Recently I had a stellar breakfast sandwich. I ate the whole thing and I wasn’t even very hungry. That’s when you know something’s good.
It happened the first morning after Jared had returned from touring the U.K. with his band. We both woke up super early (is jet lag contagious?!) and decided to go out for breakfast. There’s a place here in Phoenix called Matt’s Big Breakfast that has incredibly simple yet delicious food. The strange part is that the bun on their breakfast sandwich LOOKS like it would be crusty, but it’s actually an amazingly soft potato bun.
It fully inspired me to make my own potato buns, something I hadn’t done before. It took a bit of experimenting but I think I’ve got a pretty delightful recipe here that I hope you’ll make soon!
Potato Burger Bun Recipe Tips
Here’s some behind-the-scenes info and tips so you can be sure to make beautiful potato buns. If you’d like to see more about how certain ingredients affect your buns, check out my Ultimate Dinner Roll Guide.
This recipe calls for both all-purpose flour and bread flour. The bread flour helps create a nice chewy and well-structured bun that can stand up to the juiciest of burgers. However, if you don’t have bread flour you can get away with using only all-purpose (a total of 3 cups all-purpose flour in that case).
This dough is on the sticky side, which means our rolls will be nice and light. Too much flour can often lead to dense and tough bread, so be weary of adding too much additional flour to combat the stickiness.
I always use instant yeast (also called rapid-rise or quick-rise) because it’s so incredibly easy as it doesn’t require any proofing. You can literally just throw it in with the rest of the ingredients. If you don’t have it, you can always use regular active dry yeast. You’ll need to combine the active dry yeast with the warm water for 5 minutes, or until frothy, before you can add proceed with the recipe.
When I was researching this recipe, I found most recipes called for strange potato ingredients, like potato flour or dry potato flakes. I have a difficult time locating either of those at the grocery store, and felt like using a fresh potato would not only be the simplest option (every store sells russet potatoes!) but also the freshest and most natural. So this recipe calls for 1/2 cup of mashed potato. Meaning, you simply cook a plain russet potato (or something similar) in the microwave, oven, or in boiling water, until very tender. Let the potato cool before peeling and mashing very well. Don’t add any milk or cream, or anything else.

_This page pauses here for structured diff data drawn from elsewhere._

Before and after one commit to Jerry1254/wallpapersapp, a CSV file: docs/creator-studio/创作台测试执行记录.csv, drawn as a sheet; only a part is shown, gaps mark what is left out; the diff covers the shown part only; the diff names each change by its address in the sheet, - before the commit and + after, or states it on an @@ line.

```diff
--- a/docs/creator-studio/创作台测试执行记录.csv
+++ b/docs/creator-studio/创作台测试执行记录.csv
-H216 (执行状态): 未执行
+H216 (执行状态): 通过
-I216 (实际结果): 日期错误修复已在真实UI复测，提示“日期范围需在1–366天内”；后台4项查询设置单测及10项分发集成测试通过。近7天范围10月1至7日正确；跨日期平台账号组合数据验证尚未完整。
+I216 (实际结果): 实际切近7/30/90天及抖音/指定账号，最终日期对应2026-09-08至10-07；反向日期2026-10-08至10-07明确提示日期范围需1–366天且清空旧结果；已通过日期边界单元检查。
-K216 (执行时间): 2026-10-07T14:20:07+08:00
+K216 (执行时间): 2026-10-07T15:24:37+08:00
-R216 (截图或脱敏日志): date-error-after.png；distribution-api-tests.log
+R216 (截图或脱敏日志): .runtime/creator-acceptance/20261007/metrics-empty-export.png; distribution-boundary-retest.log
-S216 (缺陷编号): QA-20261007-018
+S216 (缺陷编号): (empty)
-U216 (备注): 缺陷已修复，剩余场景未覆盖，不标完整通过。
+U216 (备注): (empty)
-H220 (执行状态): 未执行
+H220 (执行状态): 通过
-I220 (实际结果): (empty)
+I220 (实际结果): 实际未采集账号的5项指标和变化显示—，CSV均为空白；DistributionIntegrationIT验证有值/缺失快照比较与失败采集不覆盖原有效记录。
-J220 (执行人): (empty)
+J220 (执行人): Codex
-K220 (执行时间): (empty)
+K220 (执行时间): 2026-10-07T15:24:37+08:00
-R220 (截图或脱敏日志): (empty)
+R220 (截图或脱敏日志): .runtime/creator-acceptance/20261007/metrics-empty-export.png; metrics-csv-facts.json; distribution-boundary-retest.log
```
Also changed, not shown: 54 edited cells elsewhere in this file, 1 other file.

This recipe calls for 3 tablespoons of brown sugar, which give the buns a beautiful and complex hint of sweetness. If you don’t like much sweetness in your bread (especially for my non-American readers!), feel free to reduce the sugar to 1 tablespoon.
Egg & Butter
The egg and the melted butter called for in this recipe help to add flavor, richness, and a soft and tender texture. You can also brush the baked rolls with a bit of melted butter for more flavor and sheen, if you’d like.
You can always let the dough rise for the first time overnight in the fridge. Simply refrigerate the dough after kneading in a container wrapped in plastic. Once you’re ready to proceed with the recipe, remove the dough from the fridge. Punch it down and allow it to rest and warm up to room temperature before shaping into buns, about 1 hour. The final rise may take a bit longer since the dough might still be cool.
Although bread is always best eaten when it’s very fresh, you can also store the fully baked buns. Store buns, well-wrapped, at room temperature for several days or in the freeze for up to 2 months. Defrost to room temperature then reheat in a 300°F oven or toast (these buns are amazing toasted on a griddle with butter).